Andi Sullivan is an American soccer player who plays midfield for the Washington Spirit in the National Women’s Soccer League and the United States women’s national soccer team. Andi is 26 years old and comes from Lorton, VA.

Q. How do you respond/react after losing a game in order to prepare for the next game?

A. There are a lot of different ways I respond to a loss and get ready for the next
game. I think it’s important to accept how you feel and feel what you feel. If you’re
in a bad mood, give yourself a time limit for how long you’re going to allow yourself to be in that bad mood. Another thing I like to do is bounce ideas off of teammates and coaches to see if we have similar ideas about what went right and wrong. It’s important to evaluate on your own and collectively with your team. Then, we have to get back to the process of recovering. We have to eat to make sure we’re getting our calories back and before bed, I like to do something that makes me happy as a way to zoom out and gain some perspective. After initial recovery, I watch game film. A friend of mine always says it’s never as bad as you think and it’s never as good as you think and I think that’s very accurate. We tend to amplify things in our heads in the moment and it’s important to look back with a fresh set of eyes to update our evaluations. Take those lessons from a neutral point of view and apply them to your training/preparation for the next week.

Q. Any advice you would give to your younger self about preparedness and resiliency?

A. This is a tough question and I have novels worth of answers. With regard to
resiliency, I would advise my younger self to stay in the moment and focus on
what you can do to keep progressing.
In college, I tore my ACL and kept asking myself “what else can I do?” It was very easy to look at what I couldn’t do and get discouraged and sad but there were just as many things I could do, from quad sets to range of motion work and rehab exercises. I learned to focus on my capabilities as opposed to my inabilities because it helped me to stay present and keep powering forward. I would also tell my younger self that preparedness is very much intertwined with the “what else can I do?” question. You have to trust the work you’ve put in while also giving a fair evaluation of yourself to know if you should be doing more.

Q. What would you say to children who want to play team sports but who have been told they’re not athletic or any good at sports?

A. It really upsets me that this is an issue for so many kids and their families. We’ve learned so much as to why this is wrong for developing kids. It’s so important for kids to find a coach, friend, teammate and/or community that believes in your ability to learn and grow and follow through with your work. A growing and teaching environment is so valuable for young kids to find fulfillment in playing sports. Too often the focus is on whether or not you’re on the best team or are the best player on your team when it should be whether or not you’re enjoying yourself and continuously getting better. Your environment has to fit your goals.
Any person who is at a high level in their sport would likely not say that their successes all came down to their athleticism; they would tell you it’s more about how they are able to accept feedback and apply it to their preparation, push
through times of poor performance and problem solve. So many skills and character traits are taught to kids through playing sports, athleticism is just a tiny piece of the puzzle and not the most important. Your physical abilities are constantly changing as a kid but what you learn and take away from sports and into your everyday life can be consistent. ❦

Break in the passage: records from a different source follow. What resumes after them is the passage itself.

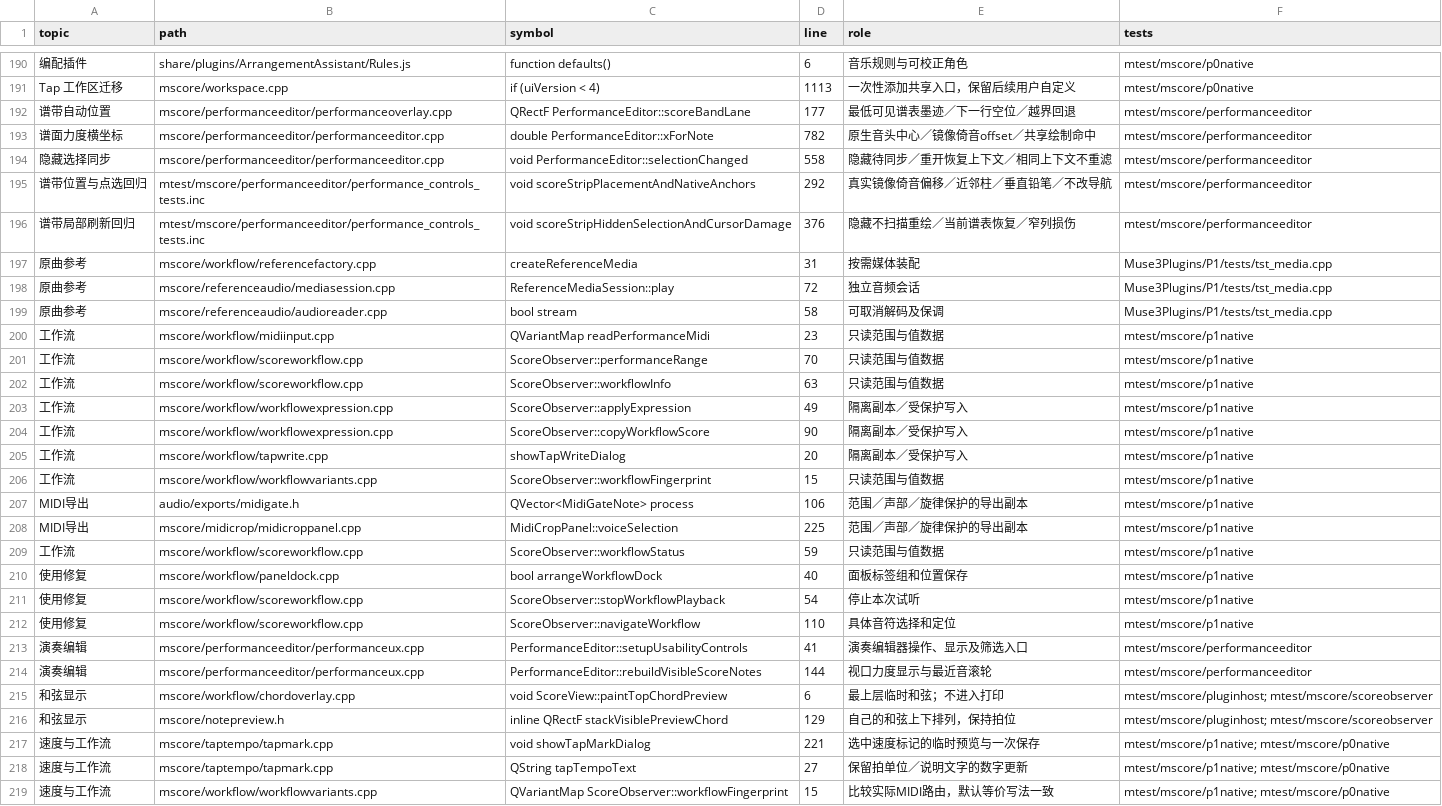
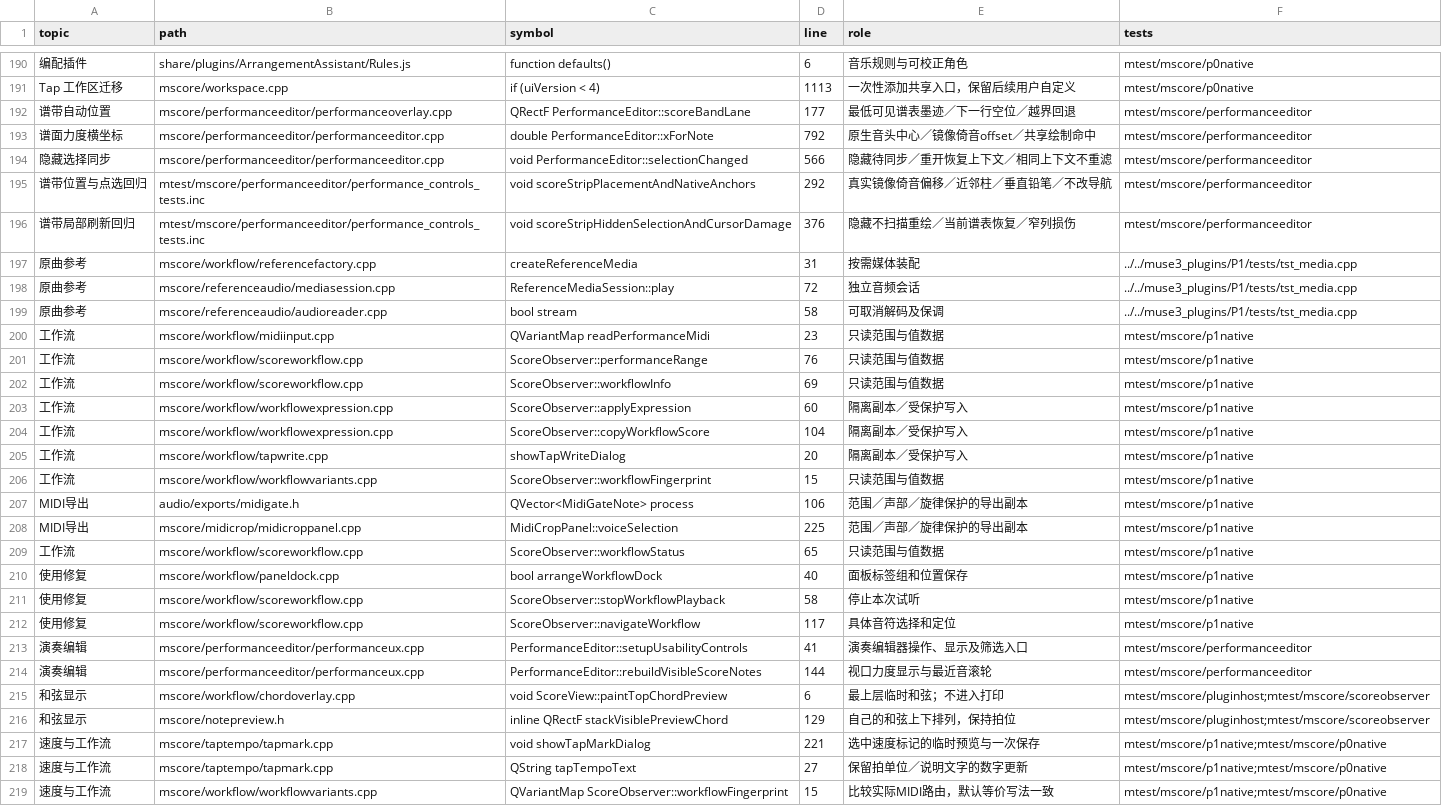
Before and after one commit to Freddd13/MuseScore, a TSV file: personal/docs/source-map.tsv, drawn as a sheet; only a part is shown, gaps mark what is left out; the diff covers the shown part only.

```diff
--- a/personal/docs/source-map.tsv
+++ b/personal/docs/source-map.tsv
@@ -192,14 +192,14 @@ Tap 工作区迁移	mscore/workspace.cpp	if (uiVersion < 4)	1113	一次性添加
 谱带自动位置	mscore/performanceeditor/performanceoverlay.cpp	QRectF PerformanceEditor::scoreBandLane	177	最低可见谱表墨迹／下一行空位／越界回退	mtest/mscore/performanceeditor
-谱面力度横坐标	mscore/performanceeditor/performanceeditor.cpp	double PerformanceEditor::xForNote	782	原生音头中心／镜像倚音offset／共享绘制命中	mtest/mscore/performanceeditor
-隐藏选择同步	mscore/performanceeditor/performanceeditor.cpp	void PerformanceEditor::selectionChanged	558	隐藏待同步／重开恢复上下文／相同上下文不重滤	mtest/mscore/performanceeditor
+谱面力度横坐标	mscore/performanceeditor/performanceeditor.cpp	double PerformanceEditor::xForNote	792	原生音头中心／镜像倚音offset／共享绘制命中	mtest/mscore/performanceeditor
+隐藏选择同步	mscore/performanceeditor/performanceeditor.cpp	void PerformanceEditor::selectionChanged	566	隐藏待同步／重开恢复上下文／相同上下文不重滤	mtest/mscore/performanceeditor
 谱带位置与点选回归	mtest/mscore/performanceeditor/performance_controls_tests.inc	void scoreStripPlacementAndNativeAnchors	292	真实镜像倚音偏移／近邻柱／垂直铅笔／不改导航	mtest/mscore/performanceeditor
 谱带局部刷新回归	mtest/mscore/performanceeditor/performance_controls_tests.inc	void scoreStripHiddenSelectionAndCursorDamage	376	隐藏不扫描重绘／当前谱表恢复／窄列损伤	mtest/mscore/performanceeditor
-原曲参考	mscore/workflow/referencefactory.cpp	createReferenceMedia	31	按需媒体装配	Muse3Plugins/P1/tests/tst_media.cpp
-原曲参考	mscore/referenceaudio/mediasession.cpp	ReferenceMediaSession::play	72	独立音频会话	Muse3Plugins/P1/tests/tst_media.cpp
-原曲参考	mscore/referenceaudio/audioreader.cpp	bool stream	58	可取消解码及保调	Muse3Plugins/P1/tests/tst_media.cpp
+原曲参考	mscore/workflow/referencefactory.cpp	createReferenceMedia	31	按需媒体装配	../../muse3_plugins/P1/tests/tst_media.cpp
+原曲参考	mscore/referenceaudio/mediasession.cpp	ReferenceMediaSession::play	72	独立音频会话	../../muse3_plugins/P1/tests/tst_media.cpp
+原曲参考	mscore/referenceaudio/audioreader.cpp	bool stream	58	可取消解码及保调	../../muse3_plugins/P1/tests/tst_media.cpp
 工作流	mscore/workflow/midiinput.cpp	QVariantMap readPerformanceMidi	23	只读范围与值数据	mtest/mscore/p1native
-工作流	mscore/workflow/scoreworkflow.cpp	ScoreObserver::performanceRange	70	只读范围与值数据	mtest/mscore/p1native
-工作流	mscore/workflow/scoreworkflow.cpp	ScoreObserver::workflowInfo	63	只读范围与值数据	mtest/mscore/p1native
-工作流	mscore/workflow/workflowexpression.cpp	ScoreObserver::applyExpression	49	隔离副本／受保护写入	mtest/mscore/p1native
-工作流	mscore/workflow/workflowexpression.cpp	ScoreObserver::copyWorkflowScore	90	隔离副本／受保护写入	mtest/mscore/p1native
+工作流	mscore/workflow/scoreworkflow.cpp	ScoreObserver::performanceRange	76	只读范围与值数据	mtest/mscore/p1native
+工作流	mscore/workflow/scoreworkflow.cpp	ScoreObserver::workflowInfo	69	只读范围与值数据	mtest/mscore/p1native
+工作流	mscore/workflow/workflowexpression.cpp	ScoreObserver::applyExpression	60	隔离副本／受保护写入	mtest/mscore/p1native
+工作流	mscore/workflow/workflowexpression.cpp	ScoreObserver::copyWorkflowScore	104	隔离副本／受保护写入	mtest/mscore/p1native
 工作流	mscore/workflow/tapwrite.cpp	showTapWriteDialog	20	隔离副本／受保护写入	mtest/mscore/p1native
@@ -208,12 +208,12 @@ MIDI导出	audio/exports/midigate.h	QVector<MidiGateNote> process	106	范围／
 MIDI导出	mscore/midicrop/midicroppanel.cpp	MidiCropPanel::voiceSelection	225	范围／声部／旋律保护的导出副本	mtest/mscore/p1native
-工作流	mscore/workflow/scoreworkflow.cpp	ScoreObserver::workflowStatus	59	只读范围与值数据	mtest/mscore/p1native
+工作流	mscore/workflow/scoreworkflow.cpp	ScoreObserver::workflowStatus	65	只读范围与值数据	mtest/mscore/p1native
 使用修复	mscore/workflow/paneldock.cpp	bool arrangeWorkflowDock	40	面板标签组和位置保存	mtest/mscore/p1native
-使用修复	mscore/workflow/scoreworkflow.cpp	ScoreObserver::stopWorkflowPlayback	54	停止本次试听	mtest/mscore/p1native
-使用修复	mscore/workflow/scoreworkflow.cpp	ScoreObserver::navigateWorkflow	110	具体音符选择和定位	mtest/mscore/p1native
+使用修复	mscore/workflow/scoreworkflow.cpp	ScoreObserver::stopWorkflowPlayback	58	停止本次试听	mtest/mscore/p1native
+使用修复	mscore/workflow/scoreworkflow.cpp	ScoreObserver::navigateWorkflow	117	具体音符选择和定位	mtest/mscore/p1native
 演奏编辑	mscore/performanceeditor/performanceux.cpp	PerformanceEditor::setupUsabilityControls	41	演奏编辑器操作、显示及筛选入口	mtest/mscore/performanceeditor
 演奏编辑	mscore/performanceeditor/performanceux.cpp	PerformanceEditor::rebuildVisibleScoreNotes	144	视口力度显示与最近音滚轮	mtest/mscore/performanceeditor
-和弦显示	mscore/workflow/chordoverlay.cpp	void ScoreView::paintTopChordPreview	6	最上层临时和弦；不进入打印	mtest/mscore/pluginhost; mtest/mscore/scoreobserver
-和弦显示	mscore/notepreview.h	inline QRectF stackVisiblePreviewChord	129	自己的和弦上下排列，保持拍位	mtest/mscore/pluginhost; mtest/mscore/scoreobserver
-速度与工作流	mscore/taptempo/tapmark.cpp	void showTapMarkDialog	221	选中速度标记的临时预览与一次保存	mtest/mscore/p1native; mtest/mscore/p0native
-速度与工作流	mscore/taptempo/tapmark.cpp	QString tapTempoText	27	保留拍单位／说明文字的数字更新	mtest/mscore/p1native; mtest/mscore/p0native
-速度与工作流	mscore/workflow/workflowvariants.cpp	QVariantMap ScoreObserver::workflowFingerprint	15	比较实际MIDI路由，默认等价写法一致	mtest/mscore/p1native; mtest/mscore/p0native
+和弦显示	mscore/workflow/chordoverlay.cpp	void ScoreView::paintTopChordPreview	6	最上层临时和弦；不进入打印	mtest/mscore/pluginhost;mtest/mscore/scoreobserver
+和弦显示	mscore/notepreview.h	inline QRectF stackVisiblePreviewChord	129	自己的和弦上下排列，保持拍位	mtest/mscore/pluginhost;mtest/mscore/scoreobserver
+速度与工作流	mscore/taptempo/tapmark.cpp	void showTapMarkDialog	221	选中速度标记的临时预览与一次保存	mtest/mscore/p1native;mtest/mscore/p0native
+速度与工作流	mscore/taptempo/tapmark.cpp	QString tapTempoText	27	保留拍单位／说明文字的数字更新	mtest/mscore/p1native;mtest/mscore/p0native
+速度与工作流	mscore/workflow/workflowvariants.cpp	QVariantMap ScoreObserver::workflowFingerprint	15	比较实际MIDI路由，默认等价写法一致	mtest/mscore/p1native;mtest/mscore/p0native
```
Also changed, not shown: 5 added rows and 57 edited cells elsewhere in this file, 44 other files.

Aubrey Kingsbury is an American professional soccer player who plays as a goalkeeper for the Washington Spirit in the National Women’s Soccer League. Aubrey is 30 years old and hails from Cincinnati, OH.

Q. How have team sports prepared you for life?

A. Team sports are the perfect avenue to learn valuable life lessons like teamwork,
leadership, creativity, and being an effective communicator. Teams require everyone working together to achieve success. I’ve learned that everyone’s role is valuable, there is no one more important than another.

In life it’s the same. You can’t get anywhere on your own. You need the help and support from mentors, teachers, family, and friends to accomplish your goals. Through sports I’ve learned to relate to all different types of people and find a way to work together regardless of differences in opinion, personality, or background.

Q. What is the best piece of advice that you’ve received?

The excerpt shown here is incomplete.